Fudging on your car insuranceapplication to save on the premium may seem like a harmless white lie, but it can spell trouble for you down the road.
A new report by Quality Planning Corp. in San Francisco says car insurance companies lost $15.9 billion in 2008 from what it calls “premium leakage” — meaning loss of revenue due to the inability of insurers to keep track of changes in customers’ situations that affect prices. The number represents almost 10 percent of the total $167 billion in personal auto premium written.
“It’s a major problem, and some companies are taking it very seriously,” says Quality Planning senior vice president Bob U’Ren. His company designs solutions for insurers to validate policyholder information and cut premium losses. In other words, they’re in the business of making sure you’re telling the truth.
Here are the most common misrepresentations customers make to their car insurance companies.
1. Under-estimating the number of miles driven
Whether out of ignorance or as a strategy to cut their premiums, many people lowball the number of miles they drive. Some simply forget to call their car insurance agents when they get new jobs that lengthen their commutes. This lie was the most misrepresented rating factor in 2008 and accounted for an industry loss of more than $3 billion.
Why should you care about lies?
For one thing, truthful customers end up paying higher premiums to make up for those who lie.
In addition, if a car insurance company catches you in a lie, it can cancel your policy and refuse to pay your claim — assuming you provided inaccurate information intentionally.
Some of the misinformation reported to insurers stems from outright consumer fraud — people deliberately lying to their car insurance companies in order to score lower premiums.
“People know how insurance works and how the game is played,” U’Ren says.
But most misinformation is the result of unreported lifestyle changes. For example, in 52 percent of household auto insurance policies, there’s a change in the vehicle or drivers each year. And more than 25 percent of workers change jobs every year, which affects the number of miles driven, according to Quality Planning.
“Oftentimes, the insurance agent is the last person you think to contact,” U’Ren says.
2. “Forgetting” to report all the drivers in the household
Up to 2 percent of policies written are for households with a driver who’s not listed on the policy — and that “missing” driver is usually a high-premium teenage driver or an adult driver with a lot of premium-boosting baggage. In conducting premium audits, Quality Planning asked one mom why her 17-year-old daughter, a licensed driver, wasn’t listed on the policy. Her reply: “I totally forgot she was in the household.” Unrated drivers accounted for $2.6 billion in lost premium in 2008.
3. Fudging the garage location

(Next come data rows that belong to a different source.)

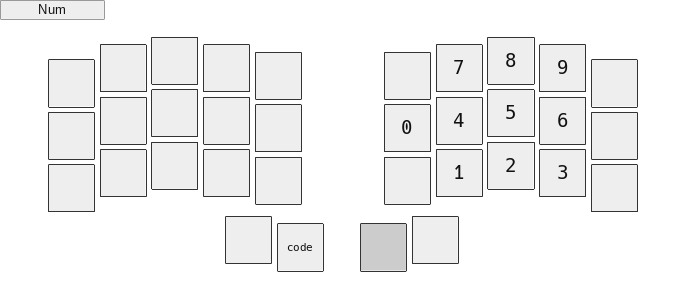
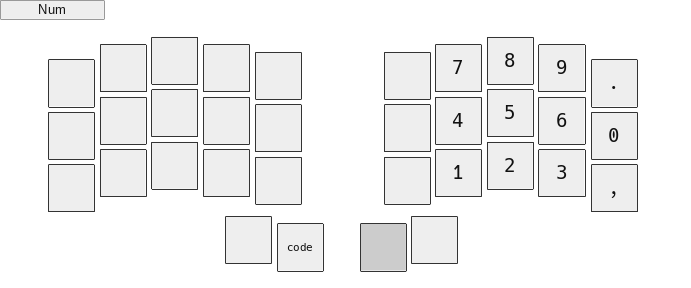
Up numeric

diff --git a/keymap.c b/keymap.c
@@ -28,7 +28,7 @@ bool process_record_user(uint16_t keycode, keyrecord_t *record) {
                 register_code(KC_LCTL);
                 register_code(KC_LSFT);
                 tap_code16(KC_U);
-            }else {
+            } else {
                 unregister_code(KC_LCTL);
                 unregister_code(KC_LSFT);
             }
@@ -55,11 +55,11 @@ const uint16_t PROGMEM keymaps[][MATRIX_ROWS][MATRIX_COLS] = {
 
     [_NUMERIC] = LAYOUT(
     //|---------------+---------------+---------------+---------------+---------------|       |---------------+---------------+---------------+---------------+---------------|
-           _______    ,    XXXXXXX    ,    XXXXXXX    ,    XXXXXXX    ,    _______    ,            XXXXXXX    ,     KC_7      ,     KC_8      ,     KC_9      ,    XXXXXXX    ,
+           _______    ,    XXXXXXX    ,    XXXXXXX    ,    XXXXXXX    ,    _______    ,            XXXXXXX    ,     KC_7      ,     KC_8      ,     KC_9      ,    KC_DOT     ,
     //|---------------+---------------+---------------+---------------+---------------|       |---------------+---------------+---------------+---------------+---------------|
-           XXXXXXX    ,    XXXXXXX    ,    XXXXXXX    ,    XXXXXXX    ,    XXXXXXX    ,              KC_0     ,     KC_4      ,     KC_5      ,     KC_6      ,    XXXXXXX    ,
+           XXXXXXX    ,    XXXXXXX    ,    XXXXXXX    ,    XXXXXXX    ,    _______    ,            XXXXXXX    ,     KC_4      ,     KC_5      ,     KC_6      ,     KC_0      ,
     //|---------------+---------------+---------------+---------------+---------------|       |---------------+---------------+---------------+---------------+---------------|
-           _______    ,    XXXXXXX    ,    XXXXXXX    ,    XXXXXXX    ,    XXXXXXX    ,            XXXXXXX    ,     KC_1      ,     KC_2      ,     KC_3      ,    XXXXXXX    ,
+           _______    ,    XXXXXXX    ,    XXXXXXX    ,    XXXXXXX    ,    XXXXXXX    ,            XXXXXXX    ,     KC_1      ,     KC_2      ,     KC_3      ,    KC_COMM    ,
     //|---------------+---------------+---------------+---------------+---------------|       |---------------+---------------+---------------+---------------+---------------|
     //                               |-------------------------+-------------------------| |-------------------------+-------------------------|
                                                 XXXXXXX        ,         UNICODE         ,          XXXXXXX          ,       XXXXXXX
@@ -70,7 +70,7 @@ const uint16_t PROGMEM keymaps[][MATRIX_ROWS][MATRIX_COLS] = {
     //|---------------+---------------+---------------+---------------+---------------|       |---------------+---------------+---------------+---------------+---------------|
         KC_MS_WH_LEFT ,  KC_MS_WH_UP  , KC_MS_WH_DOWN , KC_MS_WH_RIGHT,    _______    ,            XXXXXXX    ,    XXXXXXX    ,    XXXXXXX    ,    XXXXXXX    ,    XXXXXXX    ,
     //|---------------+---------------+---------------+---------------+---------------|       |---------------+---------------+---------------+---------------+---------------|
-          KC_MS_LEFT  ,   KC_MS_UP    ,  KC_MS_DOWN   ,  KC_MS_RIGHT  ,    XXXXXXX    ,            XXXXXXX    ,  KC_MS_ACCEL0 ,  KC_MS_ACCEL1 ,  KC_MS_ACCEL2 ,    XXXXXXX    ,
+          KC_MS_LEFT  ,   KC_MS_UP    ,  KC_MS_DOWN   ,  KC_MS_RIGHT  ,    _______    ,            XXXXXXX    ,  KC_MS_ACCEL0 ,  KC_MS_ACCEL1 ,  KC_MS_ACCEL2 ,    XXXXXXX    ,
     //|---------------+---------------+---------------+---------------+---------------|       |---------------+---------------+---------------+---------------+---------------|
           KC_MS_BTN1  ,    XXXXXXX    ,  KC_MS_BTN3   ,  KC_MS_BTN2   ,    XXXXXXX    ,            XXXXXXX    ,    XXXXXXX    ,    XXXXXXX    ,    XXXXXXX    ,    XXXXXXX    ,
     //|---------------+---------------+---------------+---------------+---------------|       |---------------+---------------+---------------+---------------+---------------|
@@ -83,7 +83,7 @@ const uint16_t PROGMEM keymaps[][MATRIX_ROWS][MATRIX_COLS] = {
     //|---------------+---------------+---------------+---------------+---------------|       |---------------+---------------+---------------+---------------+---------------|
            _______    ,    XXXXXXX    ,    XXXXXXX    ,    XXXXXXX    ,    _______    ,            XXXXXXX    ,    KC_HOME    ,  KC_PAGE_DOWN ,   KC_PAGE_UP  ,     KC_END    ,
     //|---------------+---------------+---------------+---------------+---------------|       |---------------+---------------+---------------+---------------+---------------|
-           XXXXXXX    ,    XXXXXXX    ,    XXXXXXX    ,    XXXXXXX    ,    XXXXXXX    ,            XXXXXXX    ,    KC_LEFT    ,    KC_DOWN    ,     KC_UP     ,    KC_RIGHT   ,
+           XXXXXXX    ,    XXXXXXX    ,    XXXXXXX    ,    XXXXXXX    ,    _______    ,            XXXXXXX    ,    KC_LEFT    ,    KC_DOWN    ,     KC_UP     ,    KC_RIGHT   ,
     //|---------------+---------------+---------------+---------------+---------------|       |---------------+---------------+---------------+---------------+---------------|
            _______    ,    XXXXXXX    ,    XXXXXXX    ,    XXXXXXX    ,    XXXXXXX    ,            XXXXXXX    ,    XXXXXXX    ,    C(KC_D)    ,    C(KC_U)    ,    XXXXXXX    ,
     //|---------------+---------------+---------------+---------------+---------------|       |---------------+---------------+---------------+---------------+---------------|
@@ -109,7 +109,7 @@ const uint16_t PROGMEM keymaps[][MATRIX_ROWS][MATRIX_COLS] = {
     //|---------------+---------------+---------------+---------------+---------------|       |---------------+---------------+---------------+---------------+---------------|
            _______    ,    XXXXXXX    ,    XXXXXXX    ,    XXXXXXX    ,    _______    ,            XXXXXXX    ,     KC_F7     ,     KC_F8     ,     KC_F9     ,     KC_F10    ,
     //|---------------+---------------+---------------+---------------+---------------|       |---------------+---------------+---------------+---------------+---------------|
-           XXXXXXX    ,    XXXXXXX    ,    XXXXXXX    ,    XXXXXXX    ,    XXXXXXX    ,            XXXXXXX    ,     KC_F4     ,     KC_F5     ,     KC_F6     ,     KC_F11    ,
+           XXXXXXX    ,    XXXXXXX    ,    XXXXXXX    ,    XXXXXXX    ,    _______    ,            XXXXXXX    ,     KC_F4     ,     KC_F5     ,     KC_F6     ,     KC_F11    ,
     //|---------------+---------------+---------------+---------------+---------------|       |---------------+---------------+---------------+---------------+---------------|
            _______    ,    XXXXXXX    ,    XXXXXXX    ,    XXXXXXX    ,    XXXXXXX    ,            XXXXXXX    ,     KC_F1     ,     KC_F2     ,     KC_F3     ,     KC_F12    ,
     //|---------------+---------------+---------------+---------------+---------------|       |---------------+---------------+---------------+---------------+---------------|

Quality Planning noted a slight upward trend in the number of people misreporting where they park their cars, particularly in big cities, where garage locations can affect premiums dramatically. Location discrepancies led to $1.3 billion in lost premium in 2008.
4. Claiming discounts that no longer apply
In some cases, drivers conveniently forget to tell their car insurance agents that the conditions that gave them a discount have changed. For example, perhaps they ended membership in an organization that made them eligible for a special premium rate. These wrongly applied discounts, based on misinformation about the driver or the car, added up to $2.9 billion in 2008.
5. Misstating how the car is used
Some customers fail to tell their car insurance companies that they’re using the car for business. An at-home daycare provider, for instance, may neglect to mention that the household van is used to transport the kids to the park every day. Insurers lost $1.5 billion in premium as a result of this type of misrepresentation.
How car insurance companies find out
There are a variety of ways car insurance companies can find out that you lied. If the teenage son you fail to list on your policy gets in a car accident, it’ll be pretty obvious.
Insurance companies also turn to outfits like Quality Planning, which use sophisticated analytical testing to uncover rating errors. The company puts an insurer’s policies through a battery of more than 150 tests, cross-referencing data and employing pattern-matching algorithms to identify errors and discrepancies that suggest fraud or misrepresentation.
If you think the insurance company can’t find out how far you drive every year, think again. Odometer readings taken at smog testing stations, for instance, can be compared to what you report to your insurance agent, U’Ren says. It’s just one example of how your information can be checked.
Given the turbulent economy, insurers have good reason to pay attention. According to Quality Planning, every 1 percent reduction in rating error can result in a 20 percent profit gain. So don’t be surprised if the information you report to your car insurance company comes under increasing scrutiny.